§ **WHAT THE TASK REQUIRES**
Needed from the entries below: every line that holds the word "info".

#### INPUT

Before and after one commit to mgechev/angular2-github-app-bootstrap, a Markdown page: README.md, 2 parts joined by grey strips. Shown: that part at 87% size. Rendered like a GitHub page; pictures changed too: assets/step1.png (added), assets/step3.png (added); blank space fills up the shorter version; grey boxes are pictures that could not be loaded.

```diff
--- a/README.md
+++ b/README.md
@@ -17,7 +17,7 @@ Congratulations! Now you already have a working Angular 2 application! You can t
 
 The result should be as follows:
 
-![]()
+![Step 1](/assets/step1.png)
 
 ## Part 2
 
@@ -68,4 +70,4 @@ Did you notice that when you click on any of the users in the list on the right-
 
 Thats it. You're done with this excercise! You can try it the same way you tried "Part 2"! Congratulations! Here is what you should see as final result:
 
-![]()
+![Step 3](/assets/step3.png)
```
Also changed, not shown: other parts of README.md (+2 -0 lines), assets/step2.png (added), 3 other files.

########
#### INPUT

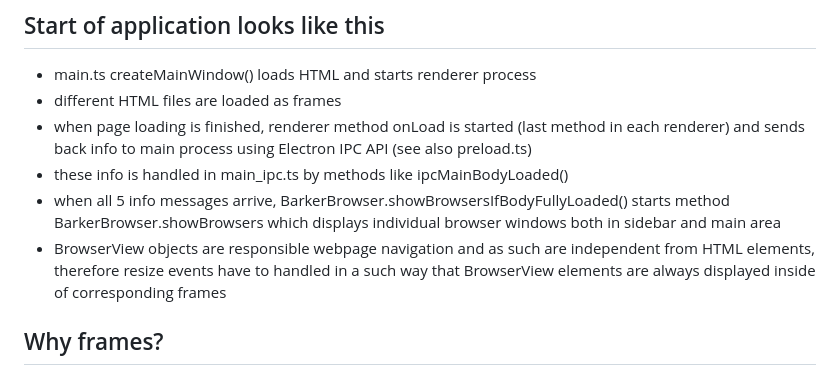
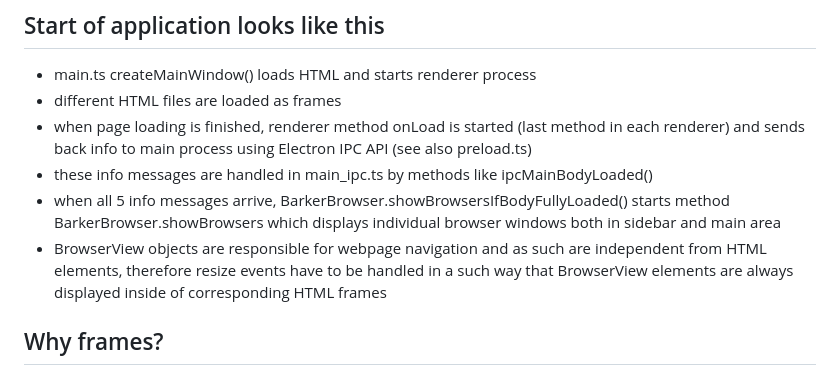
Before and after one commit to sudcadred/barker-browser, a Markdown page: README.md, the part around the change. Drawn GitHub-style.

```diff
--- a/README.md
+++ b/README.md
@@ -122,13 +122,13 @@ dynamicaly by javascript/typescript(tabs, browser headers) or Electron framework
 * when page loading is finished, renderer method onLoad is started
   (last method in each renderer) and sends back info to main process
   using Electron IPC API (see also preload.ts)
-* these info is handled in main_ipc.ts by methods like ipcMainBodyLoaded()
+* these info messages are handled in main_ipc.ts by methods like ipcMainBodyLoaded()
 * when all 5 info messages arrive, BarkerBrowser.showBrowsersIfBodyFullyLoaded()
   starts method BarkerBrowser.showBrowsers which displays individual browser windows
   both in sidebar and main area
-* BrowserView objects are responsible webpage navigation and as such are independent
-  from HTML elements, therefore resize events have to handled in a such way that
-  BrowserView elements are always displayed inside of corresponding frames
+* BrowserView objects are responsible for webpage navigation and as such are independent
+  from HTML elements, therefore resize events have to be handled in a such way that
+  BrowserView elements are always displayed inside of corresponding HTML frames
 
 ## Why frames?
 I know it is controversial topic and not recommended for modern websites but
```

########
#### INPUT

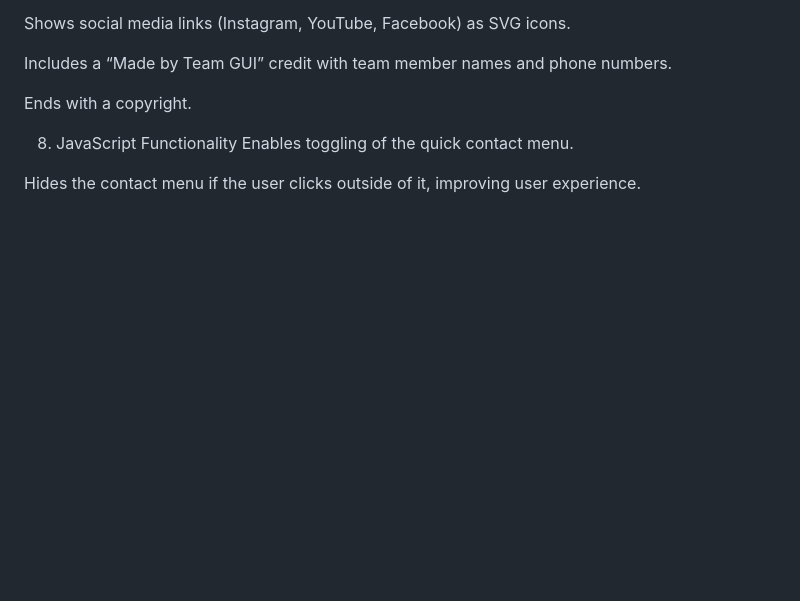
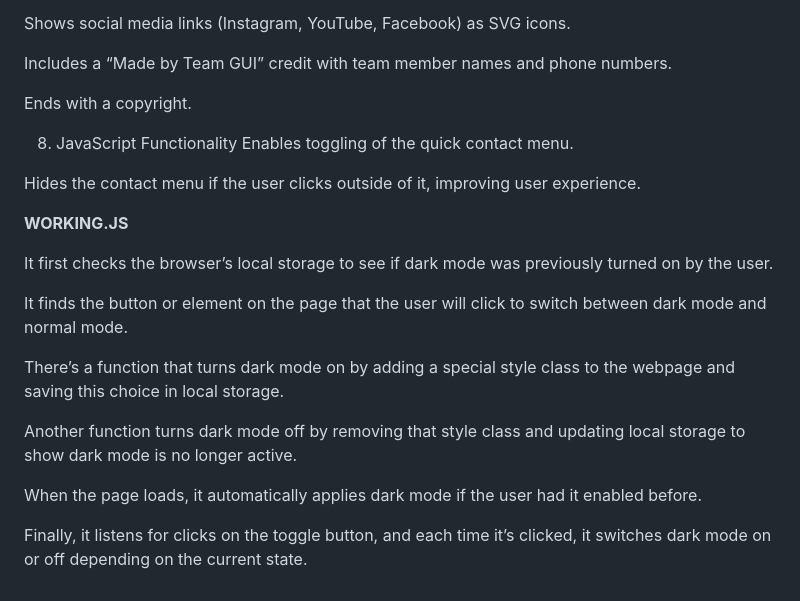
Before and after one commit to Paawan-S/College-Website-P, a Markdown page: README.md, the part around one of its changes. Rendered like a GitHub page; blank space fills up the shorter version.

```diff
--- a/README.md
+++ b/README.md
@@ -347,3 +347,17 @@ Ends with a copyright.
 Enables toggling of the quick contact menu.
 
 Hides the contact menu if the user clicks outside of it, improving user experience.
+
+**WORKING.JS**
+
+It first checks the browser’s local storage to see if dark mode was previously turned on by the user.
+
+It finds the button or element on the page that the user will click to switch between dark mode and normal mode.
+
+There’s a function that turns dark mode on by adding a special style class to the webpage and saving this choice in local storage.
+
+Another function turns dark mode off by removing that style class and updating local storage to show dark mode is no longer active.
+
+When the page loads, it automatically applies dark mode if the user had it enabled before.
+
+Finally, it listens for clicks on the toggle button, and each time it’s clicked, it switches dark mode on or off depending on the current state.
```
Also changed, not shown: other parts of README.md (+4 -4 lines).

########

§ **OUTPUT OF THE TASK**
   (last method in each renderer) and sends back info to main process
-* these info is handled in main_ipc.ts by methods like ipcMainBodyLoaded()
+* these info messages are handled in main_ipc.ts by methods like ipcMainBodyLoaded()
 * when all 5 info messages arrive, BarkerBrowser.showBrowsersIfBodyFullyLoaded()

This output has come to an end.